A scene from Henry lV Part l or Hotspur by The Globe Ensemble @ Shakespeare's Globe (Opening 10-05-19)


Reviewer's rating

In the programme notes, Artistic Director Michelle Terry, and the dual directors Sarah Bedi and Federay Holmes, place great emphasis on what they regard the ‘unique process’ they have created at The Globe; their aim is to overturn the ‘director-orientated, commercial model’ of theatre and give all ‘creatives’ an ‘equality of agency’. It is a process where ‘everyone has ownership over all the choices that have been made’. Unfortunately, if Henry IV Part One is anything to go by, the result is a directionless mishmash of uneven, unconnected and unconvincing performances that are little more than a parody of Shakespeare’s play. This might be forgiven if the result was more amusing – but I cannot remember a less engaging, less convincing, or less amusing Falstaff than Helen Schlesinger. It was also unclear what Michelle Terry was trying to convey, spending much of her time marching around the stage, bellowing, waving, and gurning, as the honour-seeking Hotspur.

This is a pity because their choice to give many of the traditionally male roles given to women (Hotspur, Falstaff, Prince Hal, and Douglas, amongst others) offered opportunities. Do female characters throw new light on the way we see the clash between medieval concepts of honour (embodied by Hotspur) and the more practical Machiavellian principles of leadership (embodied by Prince Hal)? How would a female Falstaff relate to her immediate group and to Hal? But these renditions of the characters seemed to fall into an indistinct no-person’s land, which made it difficult (if not impossible) to draw any meaningful connotations from the choices they had made.

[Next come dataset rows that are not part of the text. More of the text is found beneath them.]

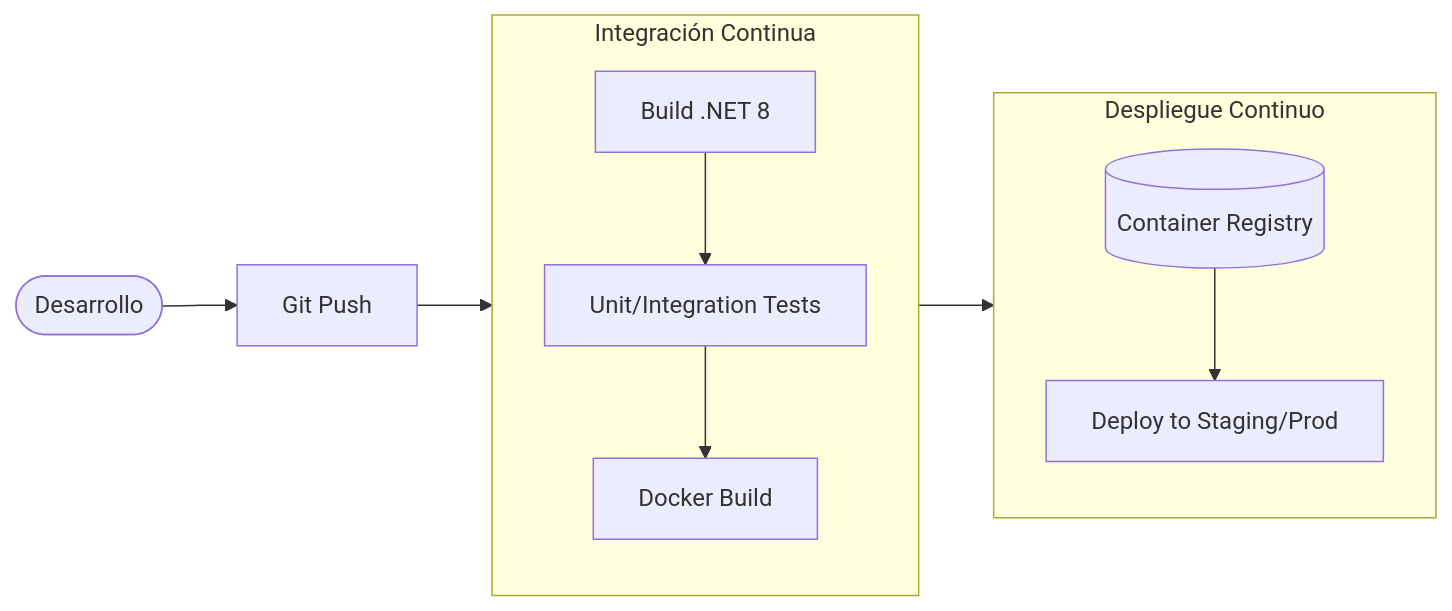
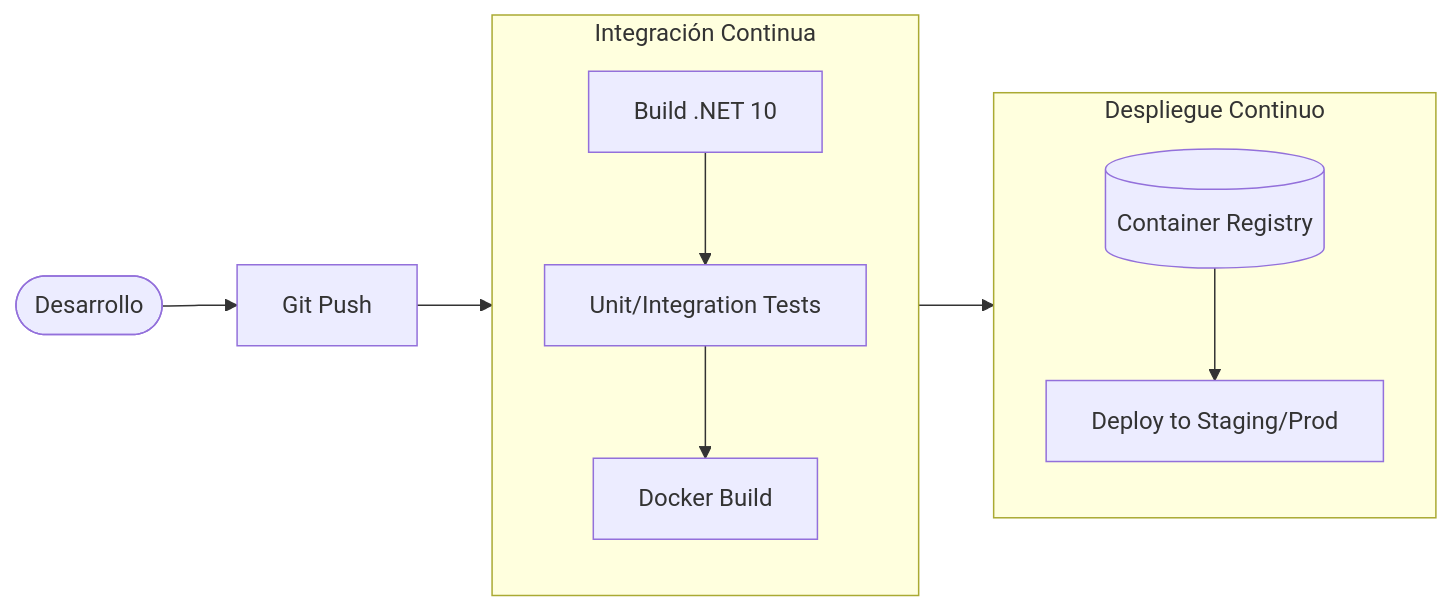
One commit to fedeisla/e-commerce-microservicios-net changed the diagram in docs/05-despliegue-e-infraestructura.md. Above: the diagram before and after it, drawn with Mermaid. The commit also changed other lines of this file and 2 other files, not shown here.

````diff
--- a/docs/05-despliegue-e-infraestructura.md
+++ b/docs/05-despliegue-e-infraestructura.md
@@ -79,22 +79,22 @@
 ```mermaid
 flowchart LR
     Dev([Desarrollo]) --> Git[Git Push]
     
     subgraph CI [Integración Continua]
         direction TB
-        Build[Build .NET 8]
+        Build[Build .NET 10]
         Test[Unit/Integration Tests]
         Image[Docker Build]
         Build --> Test --> Image
     end
 
     subgraph CD [Despliegue Continuo]
         direction TB
         Push[(Container Registry)]
         Deploy[Deploy to Staging/Prod]
         Push --> Deploy
     end
 
     Git --> Build
     Image --> Push
 ```
````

That is not to say that there are not some positives. Philp Arditti is a strong and engaging Henry IV, who manages to turn in a convincing performance despite the lack of direction, and the distractions of inappropriate audience laughter that often punctuate Globe performances. Jonathan Broadbent is also excellent as Mistress Quickly who speaks with a lilting Northern Irish brogue and conveys palpable anger at Falstaff’s iniquitous behaviour towards her. But because there was no obvious concept, this was an opportunity missed. For whilst overly concept-driven theatre can reduce actors to cyphers (and many productions have suffered from this in recent years), what Terry, Bedi and Holmes have done here is to abdicate responsibility. Ultimately, theatre is not a playground for actors; at least not if you want people to pay to watch it.